Whenever "figure" appears in a line, please copy that line from the data.

··· RECORDED DATA

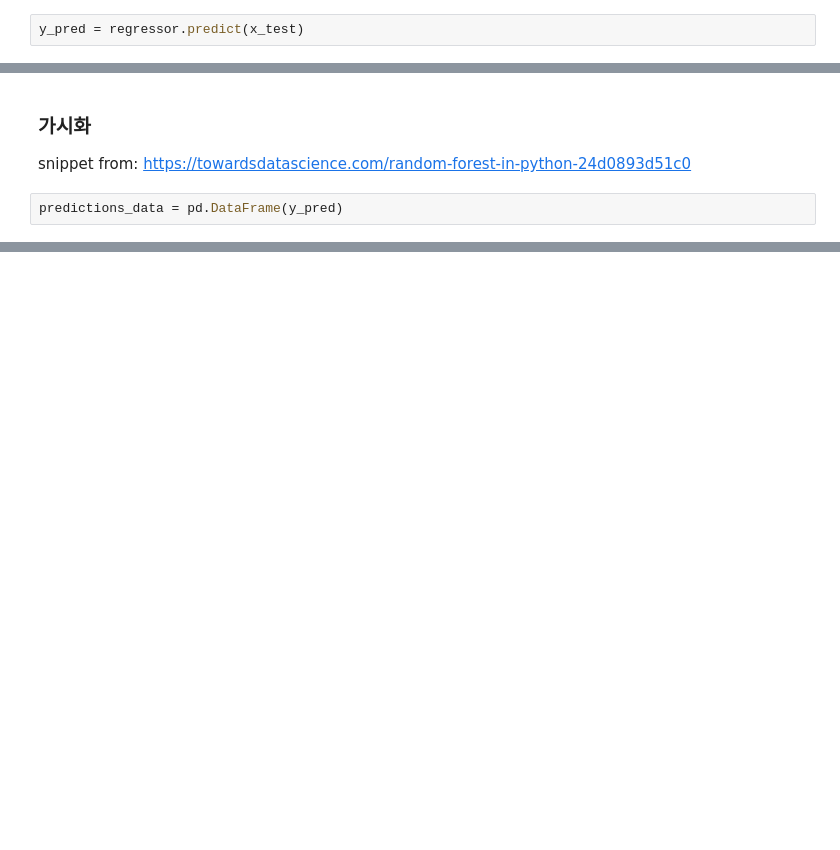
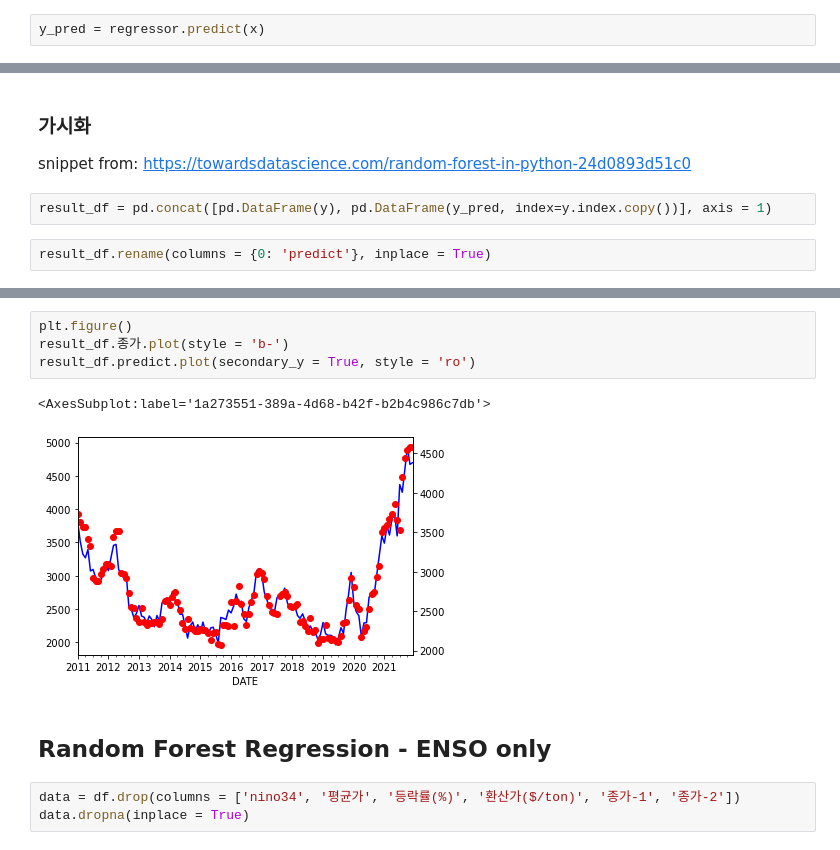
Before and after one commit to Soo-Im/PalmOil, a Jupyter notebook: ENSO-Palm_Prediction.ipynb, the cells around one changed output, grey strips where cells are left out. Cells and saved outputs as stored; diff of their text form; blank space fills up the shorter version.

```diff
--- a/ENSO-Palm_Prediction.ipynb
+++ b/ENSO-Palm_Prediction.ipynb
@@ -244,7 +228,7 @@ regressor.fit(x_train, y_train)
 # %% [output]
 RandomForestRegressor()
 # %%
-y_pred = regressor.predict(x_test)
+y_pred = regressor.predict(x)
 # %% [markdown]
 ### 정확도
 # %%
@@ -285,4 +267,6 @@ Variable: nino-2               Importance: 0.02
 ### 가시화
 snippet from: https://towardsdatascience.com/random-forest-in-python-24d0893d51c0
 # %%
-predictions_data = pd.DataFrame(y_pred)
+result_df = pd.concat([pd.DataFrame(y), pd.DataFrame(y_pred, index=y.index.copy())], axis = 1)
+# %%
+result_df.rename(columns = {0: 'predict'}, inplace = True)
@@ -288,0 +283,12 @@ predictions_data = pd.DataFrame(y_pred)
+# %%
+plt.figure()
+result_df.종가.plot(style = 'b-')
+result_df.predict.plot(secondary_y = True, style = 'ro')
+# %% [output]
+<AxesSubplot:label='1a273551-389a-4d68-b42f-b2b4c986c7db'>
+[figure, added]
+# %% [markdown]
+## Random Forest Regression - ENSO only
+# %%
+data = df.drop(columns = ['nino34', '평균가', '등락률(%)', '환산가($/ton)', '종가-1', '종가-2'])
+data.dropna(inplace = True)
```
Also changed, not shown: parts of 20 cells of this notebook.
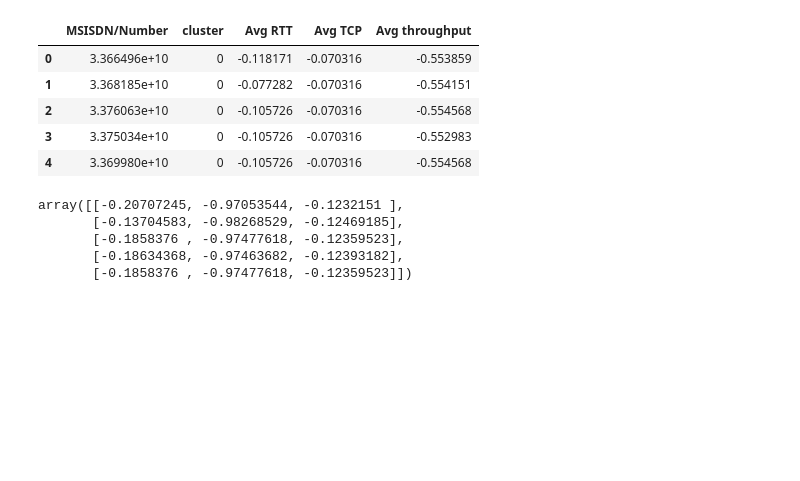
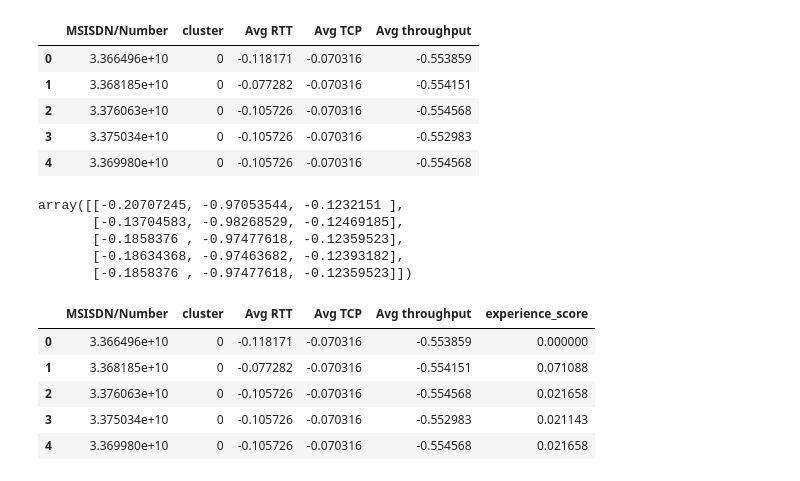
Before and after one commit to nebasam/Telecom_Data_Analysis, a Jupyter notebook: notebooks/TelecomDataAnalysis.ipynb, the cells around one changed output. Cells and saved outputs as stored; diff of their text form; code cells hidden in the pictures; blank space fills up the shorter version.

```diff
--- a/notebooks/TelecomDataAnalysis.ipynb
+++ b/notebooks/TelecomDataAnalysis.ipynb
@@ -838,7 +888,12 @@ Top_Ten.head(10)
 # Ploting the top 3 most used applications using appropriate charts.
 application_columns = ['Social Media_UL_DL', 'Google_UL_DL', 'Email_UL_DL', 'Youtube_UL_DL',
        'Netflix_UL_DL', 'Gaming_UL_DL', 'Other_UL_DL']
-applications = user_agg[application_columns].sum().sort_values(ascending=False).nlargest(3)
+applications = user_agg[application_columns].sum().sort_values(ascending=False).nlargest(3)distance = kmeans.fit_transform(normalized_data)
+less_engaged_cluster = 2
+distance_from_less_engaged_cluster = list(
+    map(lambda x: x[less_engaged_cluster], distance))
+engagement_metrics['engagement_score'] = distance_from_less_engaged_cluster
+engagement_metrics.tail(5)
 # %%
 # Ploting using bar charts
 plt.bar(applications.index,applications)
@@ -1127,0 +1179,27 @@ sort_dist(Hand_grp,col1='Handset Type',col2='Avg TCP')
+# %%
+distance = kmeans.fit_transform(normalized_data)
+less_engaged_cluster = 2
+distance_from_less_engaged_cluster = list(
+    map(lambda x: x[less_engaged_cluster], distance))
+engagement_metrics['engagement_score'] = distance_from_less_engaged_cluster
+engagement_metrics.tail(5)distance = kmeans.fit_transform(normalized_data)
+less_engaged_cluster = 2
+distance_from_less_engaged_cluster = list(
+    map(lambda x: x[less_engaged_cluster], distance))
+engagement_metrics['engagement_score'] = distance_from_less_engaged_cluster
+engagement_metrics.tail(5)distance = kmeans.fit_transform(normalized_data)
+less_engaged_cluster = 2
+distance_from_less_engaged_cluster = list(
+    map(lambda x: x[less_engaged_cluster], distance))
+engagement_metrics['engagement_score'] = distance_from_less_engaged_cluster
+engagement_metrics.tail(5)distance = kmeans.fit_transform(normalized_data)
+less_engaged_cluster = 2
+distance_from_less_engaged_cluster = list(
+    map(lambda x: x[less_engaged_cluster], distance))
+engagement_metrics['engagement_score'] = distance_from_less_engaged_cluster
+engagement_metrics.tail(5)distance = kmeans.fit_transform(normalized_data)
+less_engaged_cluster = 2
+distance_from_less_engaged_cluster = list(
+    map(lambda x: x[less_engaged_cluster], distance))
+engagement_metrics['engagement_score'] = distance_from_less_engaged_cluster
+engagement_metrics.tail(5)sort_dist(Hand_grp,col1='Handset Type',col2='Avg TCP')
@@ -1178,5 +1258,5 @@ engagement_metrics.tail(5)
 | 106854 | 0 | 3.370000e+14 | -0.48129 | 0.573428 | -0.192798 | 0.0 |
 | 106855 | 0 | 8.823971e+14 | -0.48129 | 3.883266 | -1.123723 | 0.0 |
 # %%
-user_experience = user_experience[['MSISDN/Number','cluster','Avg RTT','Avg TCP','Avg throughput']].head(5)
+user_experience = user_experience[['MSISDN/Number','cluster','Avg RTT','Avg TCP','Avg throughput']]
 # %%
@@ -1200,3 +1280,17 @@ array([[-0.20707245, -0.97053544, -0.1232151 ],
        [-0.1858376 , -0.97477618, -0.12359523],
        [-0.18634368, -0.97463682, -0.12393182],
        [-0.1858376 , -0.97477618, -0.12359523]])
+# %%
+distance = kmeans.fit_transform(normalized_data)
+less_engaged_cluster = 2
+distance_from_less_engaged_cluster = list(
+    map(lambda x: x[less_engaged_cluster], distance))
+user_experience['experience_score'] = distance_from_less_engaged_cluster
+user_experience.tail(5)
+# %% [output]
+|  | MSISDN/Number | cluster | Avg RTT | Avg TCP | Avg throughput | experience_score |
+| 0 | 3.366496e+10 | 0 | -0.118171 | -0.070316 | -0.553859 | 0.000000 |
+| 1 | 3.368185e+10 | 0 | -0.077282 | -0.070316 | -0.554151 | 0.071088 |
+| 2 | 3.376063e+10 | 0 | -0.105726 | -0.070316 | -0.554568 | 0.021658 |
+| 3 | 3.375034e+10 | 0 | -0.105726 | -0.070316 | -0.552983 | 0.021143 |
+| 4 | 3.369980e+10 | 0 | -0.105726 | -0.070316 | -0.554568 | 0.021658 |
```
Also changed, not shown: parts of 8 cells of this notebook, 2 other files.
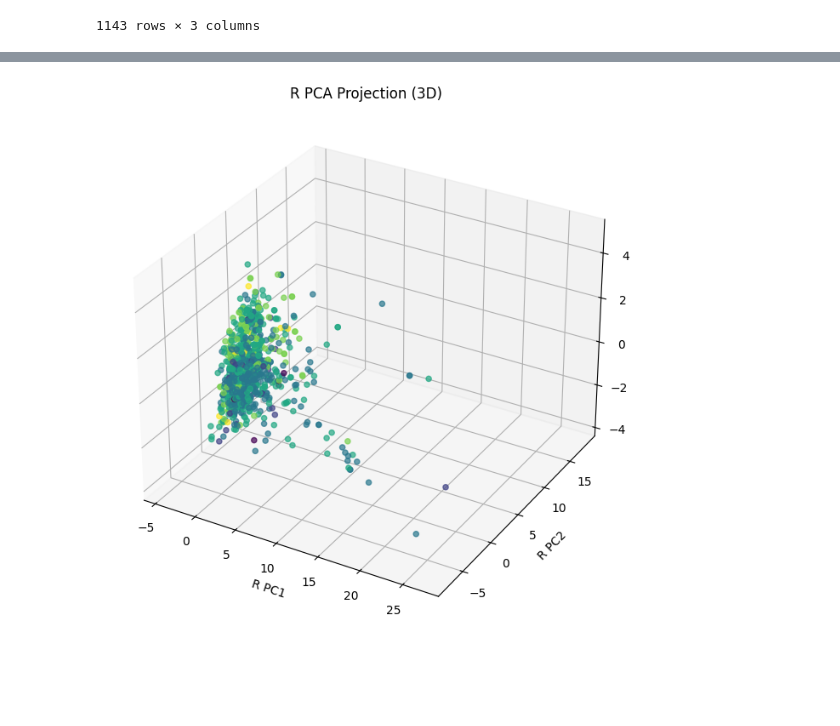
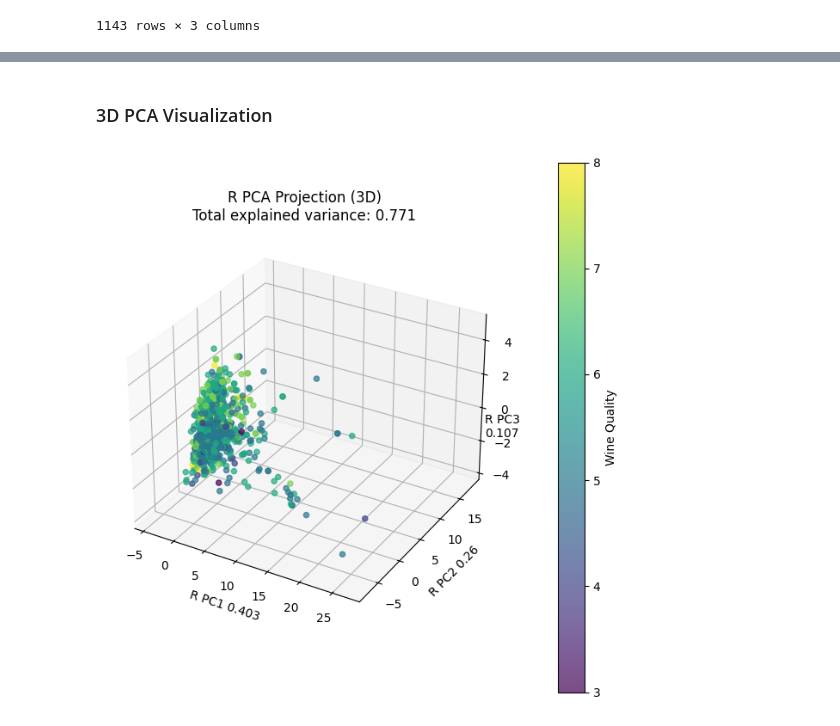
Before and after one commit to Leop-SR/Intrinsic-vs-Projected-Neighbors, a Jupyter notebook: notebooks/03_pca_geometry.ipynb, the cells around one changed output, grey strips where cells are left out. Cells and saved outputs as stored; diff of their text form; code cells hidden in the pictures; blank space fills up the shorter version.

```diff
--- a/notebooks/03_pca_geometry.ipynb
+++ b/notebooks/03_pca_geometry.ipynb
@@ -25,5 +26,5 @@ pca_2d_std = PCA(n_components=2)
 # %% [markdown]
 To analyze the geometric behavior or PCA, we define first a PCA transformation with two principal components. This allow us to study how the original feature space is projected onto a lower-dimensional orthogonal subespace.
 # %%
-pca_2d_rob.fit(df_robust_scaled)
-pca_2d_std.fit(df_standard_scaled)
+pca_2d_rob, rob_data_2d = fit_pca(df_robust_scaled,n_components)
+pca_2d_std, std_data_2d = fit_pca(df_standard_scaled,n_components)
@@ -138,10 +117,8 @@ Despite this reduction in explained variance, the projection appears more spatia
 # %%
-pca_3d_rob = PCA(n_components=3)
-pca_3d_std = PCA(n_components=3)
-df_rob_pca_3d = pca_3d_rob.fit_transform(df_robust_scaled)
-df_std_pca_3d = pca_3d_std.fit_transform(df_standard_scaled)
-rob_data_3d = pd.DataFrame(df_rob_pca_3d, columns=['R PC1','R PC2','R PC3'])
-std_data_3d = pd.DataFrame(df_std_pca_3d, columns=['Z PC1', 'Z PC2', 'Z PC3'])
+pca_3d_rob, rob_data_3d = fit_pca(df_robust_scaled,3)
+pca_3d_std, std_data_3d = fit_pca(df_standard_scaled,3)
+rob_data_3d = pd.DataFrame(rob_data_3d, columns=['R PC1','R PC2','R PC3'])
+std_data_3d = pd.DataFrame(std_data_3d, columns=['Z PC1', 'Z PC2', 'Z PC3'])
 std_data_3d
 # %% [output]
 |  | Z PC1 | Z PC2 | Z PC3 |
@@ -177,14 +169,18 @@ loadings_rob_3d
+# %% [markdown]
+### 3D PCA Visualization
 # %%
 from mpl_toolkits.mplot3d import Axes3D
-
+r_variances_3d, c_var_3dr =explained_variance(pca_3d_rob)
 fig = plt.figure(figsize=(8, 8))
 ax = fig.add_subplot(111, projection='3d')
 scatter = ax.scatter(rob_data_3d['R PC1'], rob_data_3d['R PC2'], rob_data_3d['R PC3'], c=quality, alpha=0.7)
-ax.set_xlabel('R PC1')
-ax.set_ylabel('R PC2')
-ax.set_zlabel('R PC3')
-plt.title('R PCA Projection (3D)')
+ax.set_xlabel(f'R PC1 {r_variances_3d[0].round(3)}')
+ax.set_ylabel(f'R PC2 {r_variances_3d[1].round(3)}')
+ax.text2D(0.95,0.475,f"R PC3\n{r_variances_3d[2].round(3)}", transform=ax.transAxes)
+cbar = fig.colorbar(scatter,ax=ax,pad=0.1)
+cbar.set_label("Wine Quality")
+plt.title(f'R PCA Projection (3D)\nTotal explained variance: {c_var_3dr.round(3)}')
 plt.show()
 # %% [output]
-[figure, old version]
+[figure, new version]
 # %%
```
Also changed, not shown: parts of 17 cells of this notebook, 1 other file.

······

## ANSWER SECTION:
+plt.figure()
+[figure, added]
 fig = plt.figure(figsize=(8, 8))
-[figure, old version]
+[figure, new version]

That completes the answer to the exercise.